Second point, the performance is quick and smooth while there is plenty of space and versatility in the cabin, and third there is off road capability. Haven’t tried that for myself (yet) but my neighbour, Rob the farmer, has traded his Land Rover Defender for a RAV4 and he doesn’t seem to have any problems in the fields.
There is also the possibility to tow, although don’t get too ambitious – big caravans and horse boxes might be a struggle.
As well as providing off road capability, the E-Four electronic 4×4 system also offers extra grip in adverse driving conditions and as we head towards winter you’ll find front and rear heated seats and a heated steering wheel will; help keep you cosy. While there isn’t a heated there are heated washer jets.

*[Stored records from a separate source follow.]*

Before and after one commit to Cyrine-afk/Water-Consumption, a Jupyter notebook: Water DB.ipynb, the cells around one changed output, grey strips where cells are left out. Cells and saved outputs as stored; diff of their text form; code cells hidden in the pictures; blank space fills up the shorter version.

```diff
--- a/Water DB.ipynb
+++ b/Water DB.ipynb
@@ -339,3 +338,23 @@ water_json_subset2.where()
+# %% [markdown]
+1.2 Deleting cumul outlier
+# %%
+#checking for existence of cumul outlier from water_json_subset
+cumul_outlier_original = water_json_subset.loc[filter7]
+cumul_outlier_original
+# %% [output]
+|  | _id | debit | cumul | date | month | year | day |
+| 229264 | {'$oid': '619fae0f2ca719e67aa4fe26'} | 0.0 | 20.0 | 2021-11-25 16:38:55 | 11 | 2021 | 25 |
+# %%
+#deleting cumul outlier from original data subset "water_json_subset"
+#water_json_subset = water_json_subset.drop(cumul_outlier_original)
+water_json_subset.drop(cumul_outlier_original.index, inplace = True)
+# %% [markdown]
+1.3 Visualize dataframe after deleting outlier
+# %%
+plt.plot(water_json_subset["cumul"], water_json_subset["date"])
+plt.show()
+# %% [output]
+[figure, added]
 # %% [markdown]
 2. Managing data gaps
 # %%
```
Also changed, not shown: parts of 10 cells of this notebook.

There are plenty of handy compartments scattered around the cabin, two cup-holders front and rear while boot space is ample and includes a 12V power socket. Seats are a fixed 60:40 split.
There’s no sat nav but there is Apple CarPlay or Android Auto so you have access to the likes of Waze and Google maps.
The Across official range of 46 miles gives it an advantage over many rivals such as the Ford Kuga PHEV or VW Tiguan eHybrid.
On the road, the Suzuki copes well with all types of driving conditions, city streets, county roads or motorways. A high seating position provides a commanding view of the road and the seats are impressively comfortable. To help you long the way there are a number of driver aids that come as standard.
The switch between petrol and battery power is seamless and you can control your ‘mode’ manually. But I just left it in EV mode with the ICE engine only eventually cutting when when the battery juice ran out. It can run on its electric motors alone at up to 84mph.
What I liked was the easy accessibility of the centrally mounted drive mode buttons which really encourages you to use them rather than having to scroll through touchscreen menus.
If I have one niggle, it’s the sensitivity of the anti collision sensors, narrow lanes can induce some harsh automatic brake inputs when approaching vehicles, or even bushes, on the narrow country lanes. Oh, maybe one other, the electronic tailgate is painfully slow in operation.
Neither of these niggles would stop me from living with an Across.
Suzuki Across PHEV